Data for review below:

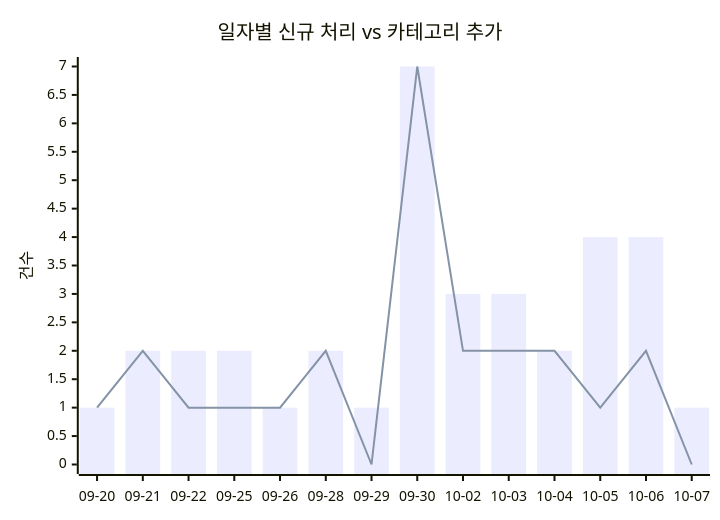
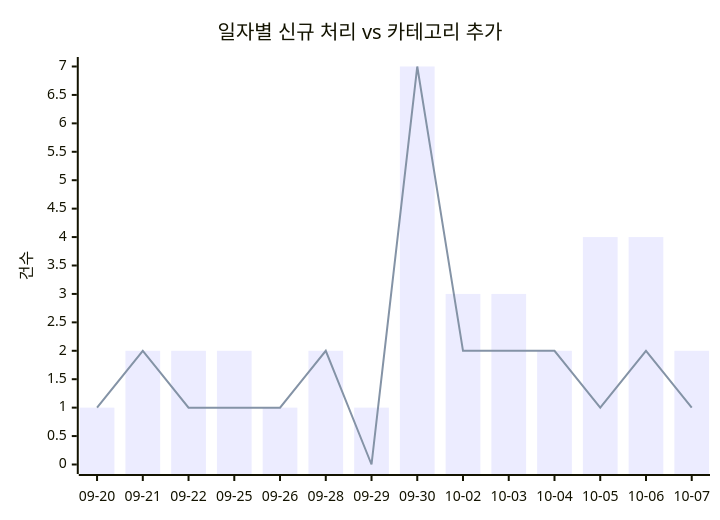
One commit to J-nowcow/awesome-korean-agent-skills changed the first of 2 diagrams in docs/trends.md. Above: the diagram before and after it, drawn with Mermaid. The commit also changed other lines of this file and 4 other files, not shown here.

````diff
--- a/docs/trends.md
+++ b/docs/trends.md
@@ -32,8 +32,8 @@
 ```mermaid
 xychart-beta
     title "일자별 신규 처리 vs 카테고리 추가"
     x-axis ["09-20","09-21","09-22","09-25","09-26","09-28","09-29","09-30","10-02","10-03","10-04","10-05","10-06","10-07"]
     y-axis "건수"
-    bar [1,2,2,2,1,2,1,7,3,3,2,4,4,1]
-    line [1,2,1,1,1,2,0,7,2,2,2,1,2,0]
+    bar [1,2,2,2,1,2,1,7,3,3,2,4,4,2]
+    line [1,2,1,1,1,2,0,7,2,2,2,1,2,1]
 ```
````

End of Data for review.

Task item: Could you output the lines above, exactly as written, from the one containing "xychart-beta" through the last, with both ends included and no others?

Answer space:
 xychart-beta
     title "일자별 신규 처리 vs 카테고리 추가"
     x-axis ["09-20","09-21","09-22","09-25","09-26","09-28","09-29","09-30","10-02","10-03","10-04","10-05","10-06","10-07"]
     y-axis "건수"
-    bar [1,2,2,2,1,2,1,7,3,3,2,4,4,1]
-    line [1,2,1,1,1,2,0,7,2,2,2,1,2,0]
+    bar [1,2,2,2,1,2,1,7,3,3,2,4,4,2]
+    line [1,2,1,1,1,2,0,7,2,2,2,1,2,1]
 ```
````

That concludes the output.